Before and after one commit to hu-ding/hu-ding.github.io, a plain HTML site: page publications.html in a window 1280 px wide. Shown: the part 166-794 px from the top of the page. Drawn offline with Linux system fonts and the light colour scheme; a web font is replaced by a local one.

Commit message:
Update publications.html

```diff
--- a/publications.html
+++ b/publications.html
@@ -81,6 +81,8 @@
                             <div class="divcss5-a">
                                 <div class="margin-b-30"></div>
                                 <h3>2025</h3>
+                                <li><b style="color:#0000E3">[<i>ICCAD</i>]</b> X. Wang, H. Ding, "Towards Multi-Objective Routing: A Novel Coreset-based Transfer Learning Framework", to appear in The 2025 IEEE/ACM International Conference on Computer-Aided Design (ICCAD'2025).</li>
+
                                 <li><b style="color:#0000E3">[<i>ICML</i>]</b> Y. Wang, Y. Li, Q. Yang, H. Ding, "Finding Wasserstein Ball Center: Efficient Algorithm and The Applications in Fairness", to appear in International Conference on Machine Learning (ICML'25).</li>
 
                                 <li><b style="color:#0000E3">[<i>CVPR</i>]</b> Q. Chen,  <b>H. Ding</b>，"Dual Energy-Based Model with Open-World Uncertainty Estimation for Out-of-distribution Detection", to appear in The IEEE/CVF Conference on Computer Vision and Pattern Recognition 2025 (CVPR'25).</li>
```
☆ ☆ ☆ ☆ ☆ ☆ ☆
Task description:
Output the records above in their entirety, exactly.

Exercise solution:
Before and after one commit to hu-ding/hu-ding.github.io, a plain HTML site: page publications.html in a window 1280 px wide. Shown: the part 166-794 px from the top of the page. Drawn offline with Linux system fonts and the light colour scheme; a web font is replaced by a local one.

Commit message:
Update publications.html

```diff
--- a/publications.html
+++ b/publications.html
@@ -81,6 +81,8 @@
                             <div class="divcss5-a">
                                 <div class="margin-b-30"></div>
                                 <h3>2025</h3>
+                                <li><b style="color:#0000E3">[<i>ICCAD</i>]</b> X. Wang, H. Ding, "Towards Multi-Objective Routing: A Novel Coreset-based Transfer Learning Framework", to appear in The 2025 IEEE/ACM International Conference on Computer-Aided Design (ICCAD'2025).</li>
+
                                 <li><b style="color:#0000E3">[<i>ICML</i>]</b> Y. Wang, Y. Li, Q. Yang, H. Ding, "Finding Wasserstein Ball Center: Efficient Algorithm and The Applications in Fairness", to appear in International Conference on Machine Learning (ICML'25).</li>
 
                                 <li><b style="color:#0000E3">[<i>CVPR</i>]</b> Q. Chen,  <b>H. Ding</b>，"Dual Energy-Based Model with Open-World Uncertainty Estimation for Out-of-distribution Detection", to appear in The IEEE/CVF Conference on Computer Vision and Pattern Recognition 2025 (CVPR'25).</li>
```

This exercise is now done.